Source records.
☆ ☆ ☆
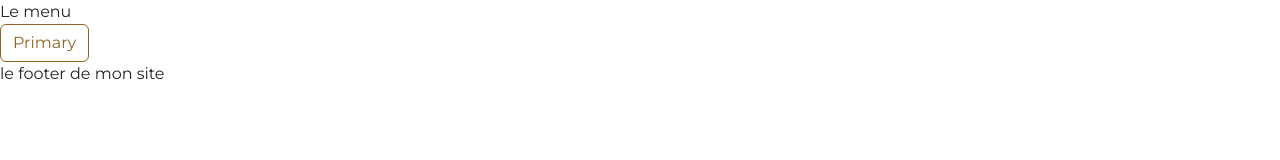
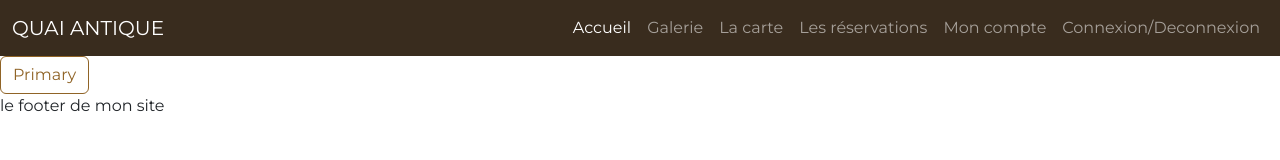
Before and after one commit to amiraltortue/quai-antique, a website: page index.html in a window 1280 px wide. Drawn offline with nearby package versions, Linux system fonts and the light colour scheme; files whose address does not match are found by name.

Commit message:
add site header

```diff
--- a/index.html
+++ b/index.html
@@ -13,7 +13,38 @@
 <body>
 
 
-    <header>Le menu</header>
+    <header>
+    <nav class="navbar navbar-expand-lg bg-dark" data-bs-theme="dark">
+  <div class="container-fluid">
+    <a class="navbar-brand" href="/">QUAI ANTIQUE</a>
+    <button class="navbar-toggler" type="button" data-bs-toggle="collapse" data-bs-target="#navbarSupportedContent" aria-controls="navbarSupportedContent" aria-expanded="false" aria-label="Toggle navigation">
+      <span class="navbar-toggler-icon"></span>
+    </button>
+    <div class="collapse navbar-collapse" id="navbarSupportedContent">
+      <ul class="navbar-nav ms-auto mb-2 mb-lg-0">
+        <li class="nav-item">
+          <a class="nav-link active" href="/">Accueil</a>
+        </li>
+        <li class="nav-item">
+          <a class="nav-link" href="#">Galerie</a>
+        </li>
+        <li class="nav-item">
+          <a class="nav-link" href="#">La carte</a>
+        </li>
+        <li class="nav-item">
+          <a class="nav-link" href="#">Les réservations</a>
+        </li>
+        <li class="nav-item">
+          <a class="nav-link" href="#">Mon compte</a>
+        </li>
+        <li class="nav-item">
+          <a class="nav-link" href="#">Connexion/Deconnexion</a>
+        </li>
+      </ul>
+    </div>
+  </div>
+</nav>
+    </header>
 
  <button type="button" class="btn btn-outline-primary">Primary</button>
 
```
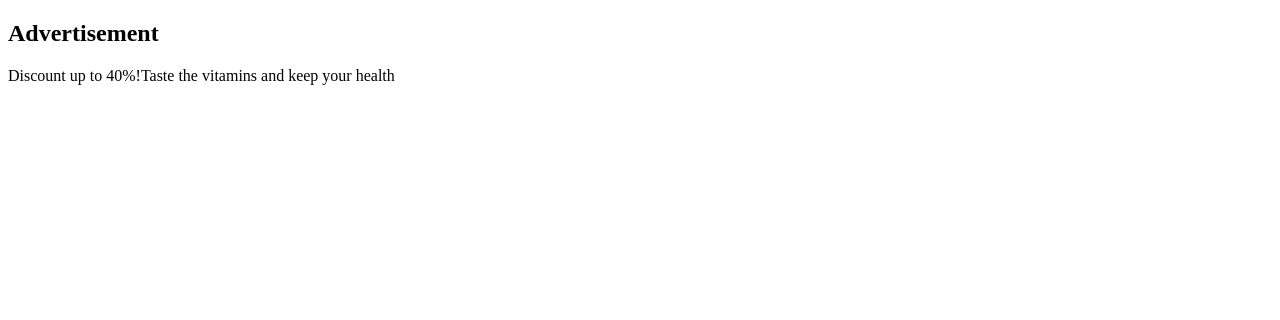
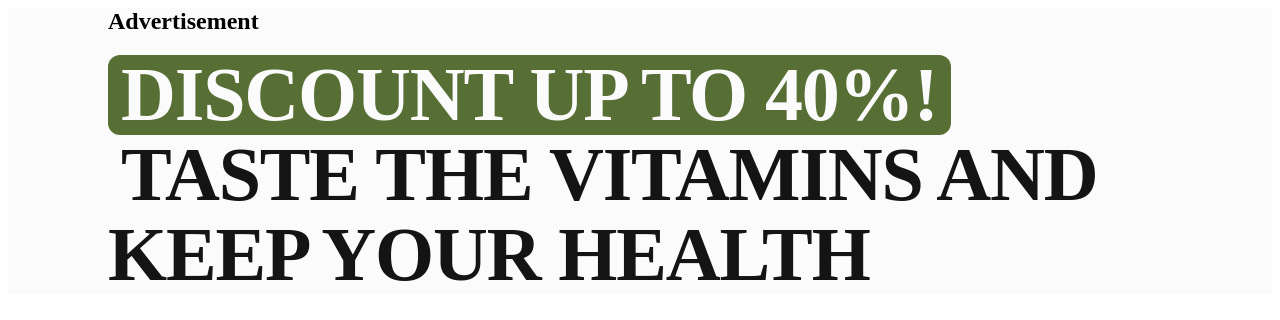
Before and after one commit to Sashkoe/probar, a plain HTML site: page index.html in a window 1280 px wide. Drawn offline with Linux system fonts and the light colour scheme.

Commit message:
Update index.html

```diff
--- a/index.html
+++ b/index.html
@@ -1,20 +1,8 @@
-<!DOCTYPE html>
-<html lang="en">
-<head>
-    <meta charset="UTF-8">
-    <meta name="viewport" content="width=device-width, initial-scale=1.0">
-    <link rel="stylesheet" href="./style.css">
-    <title>Document</title>
-</head>
-<body>
-        <section class="advertisement section ">
-            <div class="container">
-                <h2  class="title-advertisement visually-hidden">Advertisement</h2>
-                <p class="text"><span class="discount">Discount up to 40%!</span>Taste the vitamins and keep your health</p>
-            </div>
-        </section>
-
-    </main>
-    <footer></footer>
-</body>
-</html>
+<link rel="stylesheet" href="./style.css">
+<section class="promo section">
+    <div class="container">
+      <h2 class="visually-hidden">Advertisement</h2>
+      <span class="promo-text-fill">Discount up to 40%!</span>
+      <span class="promo-text">Taste the vitamins and keep your health</span>
+    </div>
+  </section>
```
☆ ☆ ☆
EXERCISE PROMPT. Filter the lines above, keeping each one that contains the string "html".

OUTPUT BELOW.
Before and after one commit to amiraltortue/quai-antique, a website: page index.html in a window 1280 px wide. Drawn offline with nearby package versions, Linux system fonts and the light colour scheme; files whose address does not match are found by name.
--- a/index.html
+++ b/index.html
Before and after one commit to Sashkoe/probar, a plain HTML site: page index.html in a window 1280 px wide. Drawn offline with Linux system fonts and the light colour scheme.
Update index.html
--- a/index.html
+++ b/index.html
-<!DOCTYPE html>
-<html lang="en">
-</html>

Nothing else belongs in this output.